Even so, infant mortality rates for black babies have remained high, with black infants accounting for 28.7 percent of all Boston births but 65.2 percent of all infant deaths in 2006. In the period covering 1994 and 2006, black women had the highest rate of low birth-weight babies, or babies born at 3 pounds or less.
Dorchester saw 37 infant deaths in 2006, while Mattapan saw 7 and Roxbury saw 27, according to the report.
"It continues to haunt us through life expectancy," Ferrer said. "That's not acceptable."
Part of the low birth-weight could be tied to chronic stress related to racism, Ferrer said, creating an unhealthy biological response from the mother and affecting the baby.
Black children also had the highest asthma hospitalization rates, five times higher than for white children, three times higher than Asian children and one and half times higher than for Latino children.

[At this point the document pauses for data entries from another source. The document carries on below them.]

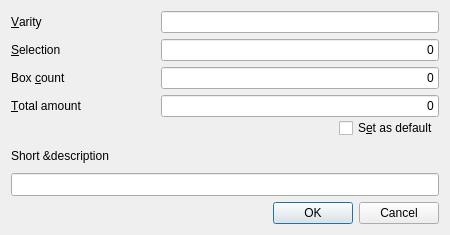
First picture: the form in dialogs/add_item/add_item.ui, repository dulobanov/stockroom, before the edit.
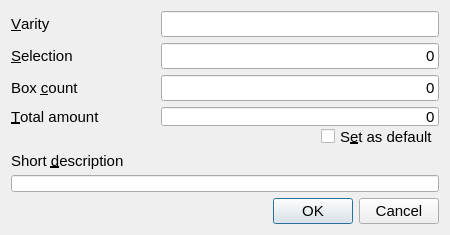
Second picture: the form after the edit.

```diff
--- a/dialogs/add_item/add_item.ui
+++ b/dialogs/add_item/add_item.ui
@@ -25,6 +25,11 @@
     <height>235</height>
    </size>
   </property>
+  <property name="font">
+   <font>
+    <pointsize>11</pointsize>
+   </font>
+  </property>
   <property name="windowTitle">
    <string>Adding new item</string>
   </property>
@@ -63,7 +68,11 @@
       </widget>
      </item>
      <item>
-      <widget class="QLineEdit" name="varity"/>
+      <widget class="QLineEdit" name="varity">
+       <property name="alignment">
+        <set>Qt::AlignRight|Qt::AlignTrailing|Qt::AlignVCenter</set>
+       </property>
+      </widget>
      </item>
     </layout>
    </item>
@@ -213,6 +222,9 @@
        <property name="text">
         <string>Short &amp;description</string>
        </property>
+       <property name="buddy">
+        <cstring>description</cstring>
+       </property>
       </widget>
      </item>
      <item>
```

Substance abuse, which Ferrer called a "rampant problem," became a leading cause of death, bypassing bronchitis and emphysema and is now ranked higher up with cancer, heart disease, stroke and injuries such as homicides and car crashes.
Between 2001 and 2007, the percentage of whites admitted to abuse treatment programs rose 34.7 percent, while the percentages for blacks and Latinos dropped 28.7 percent and 19.4 percent, respectively.
Boston saw 17,689 publicly funded substance abuse treatment admissions in 2006, with Dorchester making up 2,956 of those admissions. South End saw the highest number of admissions at 6,064 and the North End saw the lowest at 130 admissions.
Out of Boston's 66,627 emergency room visits for all injuries, Dorchester made up 18,974 visits. Mattapan made up 3,674 visits. Charlestown had the fewest at 1,510 visits.
Other figures included the homicide rates by Boston neighborhood. Dorchester as a whole had a total of 26 homicides in 2006- making up almost half of the 59 homicides total for that year. Roxbury had the next highest at 15 and Mattapan recorded 7 murders, according to the report.
The number of gunshot and stabbing victims who survived hit 190 in Dorchester, out of 477 non-fatal assaults total in Boston in 2006. Mattapan came in at 29, while West Roxbury saw fewer than 5 nonfatal assaults, the lowest number among the neighborhoods.
In diabetes deaths, Dorchester was among the hardest hit communities, recording 73 deaths in total. The fewest number of deaths - six total - occurred in the Fenway area, according to the report.
The full commission report is available at bphc.org.